The Sun is Also a Star is set in one day and is about Natasha, a Jamaican teen living in the States with her family and Daniel, a Korean American. The two meet by accident - Daniel would probably say it was fate - on a day that is pretty important for the both of them. He's up for an interview for a place at Yale that he essentially doesn't want but has been coerced into by his parents. Meanwhile Natasha is seeking legal counsel after finding out her family are being deported to Jamaica. As I said, they meet my accident and due to spoilery reasons I won't go into, end up spending the day together. He believes this is the closest he's ever felt to love at first sight and tries to make her fall in love with him and shes a naysayer who doesn't believe in love. It's very conversation heavy basically because Nicola Yoon gives them a day o seriously get to know each other and, for us to get to know them and care about them. But it's not as stale as it sounds! There are so many other themes intertwined into this story and the fabric of their conversations: family, science, history, identity, betrayal and race. I still can't believe everything that happens, happens in a day because she manages to give each theme enough space and impact while delivering this really raw, real, 3 dimensional, slow burning romance. Oh and did I mention? All set in a day.

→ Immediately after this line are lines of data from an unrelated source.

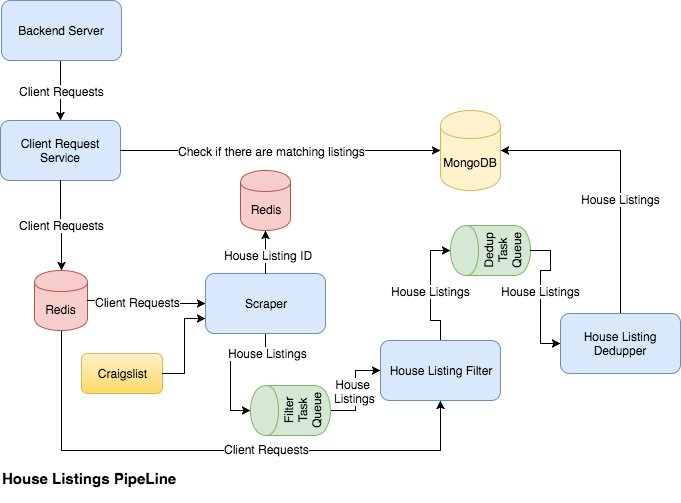
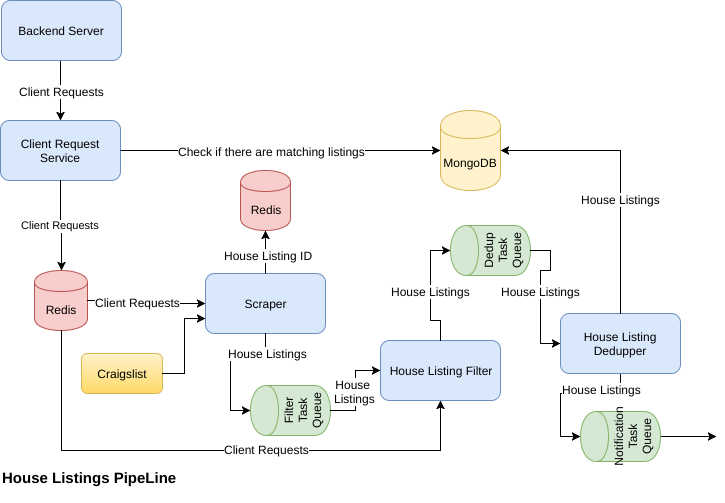
modify design

diff --git a/src/house_listing_pipeline/house_listing_deduper.py b/src/house_listing_pipeline/house_listing_deduper.py
@@ -1,0 +1,27 @@
+import os
+import sys
+
+import common package in parent directory
+sys.path.append(os.path.join(os.path.dirname(__file__), '..', 'common'))
+
+import mongodb_client
+
+from cloudAMQP_client import CloudAMQPClient
+
+HOUSE_LISTING_TABLE_NAME = "house-listing"
+
+
+DEDUP_TASK_QUEUE_URL = "amqp://qmkhhszp:tgEYKeeNuKfnKRiWLX6p9-Kuv8Zfl066@elephant.rmq.cloudamqp.com/qmkhhszp"
+DEDUP_TASK_QUEUE_NAME = "dedup_task_queue"
+
+NOTIFICATION_TASK_QUEUE_URL = "amqp://lmmocuap:DPdNdw03IT0laCvkNm66BzP_0iSY3GHk@elephant.rmq.cloudamqp.com/lmmocuap"
+NOTIFICATION_TASK_QUEUE_NAME = "notification_task_queue"
+
+cloudAMQP_client = CloudAMQPClient(DEDUP_TASK_QUEUE_URL, DEDUP_TASK_QUEUE_NAME)
+
+def handle_message(msg):
+    if msg is None or not isinstance(msg, dict):
+        return
+
+    task = msg
+    

diff --git a/document/design.md b/document/design.md
@@ -6,8 +6,8 @@
   1.  Then store the request into `Redis`.
   1.  For every 10 minutes, the `Scraper` loops over the requst in Redis, and scrape available house listings from `Craigslist`.
   1.  Once a listing scraped by `Scraper`, it checks if the listing's id is in Redis. If the listing's id does not exist, store the listing's id into Redis, and send the listing to `Filter Task Queue`.
-  1.  `House Listing Filter` fetches house listings which includes the client's id from `Filter Task Queue`. Based on the client's id, `House Listing Filter` acquires the client request from Redis. Then, send the house listing which matches the request into `Dedup Task Queue`
-  1.  `House Listing Dedupper` fetchs the listings from `Dedup Task Queue`, and performs dedupping base on image id in the listings. Then, store the listings into `MongoDB`
+  1.  `House Listing Filter` fetches house listings which includes the client's id from `Filter Task Queue`. Based on the client's id, `House Listing Filter` acquires the client request from Redis. Then, send the house listing which matches the request into `Dedup Task Queue`.
+  1.  `House Listing Dedupper` fetchs the listings from `Dedup Task Queue`, and performs dedupping base on image id in the listings. Then, store the listings into `MongoDB` and push them into `Notification Task Q    ueue` so that notification service can fetch the new house listings and sends clients notifications.
 
 The diagram of the data flow is shown below.
 
@@ -35,6 +35,7 @@ The diagram of the data flow is shown below.
     * Use [BeautifulSoup](https://www.crummy.com/software/BeautifulSoup/) to extract the urls of the image in the house listing's detail page.
     * Compute the hash of the image urls.
     * Filter out the House Listings whose `image_url_hash` have already existed in database.
+    * Store the House Listings into database and push them into notification queue as well
 
 Table 1: Client Request
 
@@ -42,13 +43,18 @@ Table 1: Client Request
 |--- | ---|
 |areas|list of strings, interested areas|
 |city|string, interested city|
+|departure_to_work|int, departure time of going to work|
 |id|string, client id|
 |max_bedroom|int, maximum number of bedrooms|
 |max_time_to_work|long, maximum time from work to place by transit|
 |max_price|int, maximum price|
 |min_bedroom|int, minimum number of bedrooms|
 |min_price|int, minimum price|
-|work_place_postal_code|string, the postol code of your work place|
+|time_to_work|int, duration of time from house to work (seconds)|
+|time_to_work_delta|int, range of time_to_work, time_to_work +/- time_to_work_delta (seconds)|
+|travel_mode|string, transit mode, e.g: driving, walking, transit|
+|work_addr|string, the address or postal code of your work place|
+
 
 Table 2: House Listing
 
@@ -56,7 +62,8 @@ Field | Discriptions
 --- | ---
 area|string, area
 client_id|string, client id
-geotag|string, geographic code
+lat|float, geographic code
+lon|float, geographic code
 image_url_hash|string, hash value of image urls
 listing_id|string, listing id
 location|string, location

The dialogue. It was just so rich and smart and complex yet subtle and reflective and at times funny, at times heavy going, all at once! It was all of these things!
Natasha and Daniel are these really well drawn, flawed and fully human characters and I think even if you don't "like" them, you'll be routing for them till the very last page. I also really appreciated Nicola Yoon's handling of race and how the way others see us, can affect our own sense of personal identity. It was never the agenda of the story either, it's just deftly woven into their respective stories - in the same way their reflections and experiences and the way they see the world would be, were they real life teenagers of colour. There's a lot of show, not tell which takes craft.
As I'm sure it's pretty clear from this post, I was also in awe of Nicola Yoon's writing. So, I'm going to leave you with some of my favourite quotes from the book but ya know, totes read the book yourself too.
"Maybe part of falling in love with someone else is also falling in love with yourself.”
“Growing up and seeing your parents' flaws is like losing your religion. I don't believe in God anymore. I don't believe in my father either.”
“We're kindling amid lightning strikes, a lit match and dry wood, fire danger signs and a forest waiting to be burned.”
"I think all the good parts of us are connected on some level. The part that shares the last double chocolate chip cookie or donates to charity or gives a dollar to a street musician or becomes a candy striper or cries at Apple commercials or says I love you or I forgive you. I think that's God. God is the connection of the very best parts of us.”
“If people who were actually born here had to prove they were worthy enough to live in America, this would be a much less populated country.”
“love is just chemicals and coincidence.”
“For most immigrants, moving to the new country is an act of faith. Even if you've heard stories of safety, opportunity, and prosperity, it's still a leap to remove yourself from your own language, people, and country. Your own history. What if the stories weren't true? What if you couldn't adapt? What if you weren't wanted in the new country?”
“I am really not a girl to fall in love with. For one thing, I don’t like temporary, nonprovable things, and romantic love is both temporary and nonprovable.”
“I guess I'm more interested in why people feel they have to believe in God. Why can't it just be science? Science is wondrous. The night sky? Amazing. The inside of a human cell? Incredible. Something that tells us we're born bad and that people use to justify all their petty prejudices and awfulness? I dunno. I guess I believe in science. Science is enough.”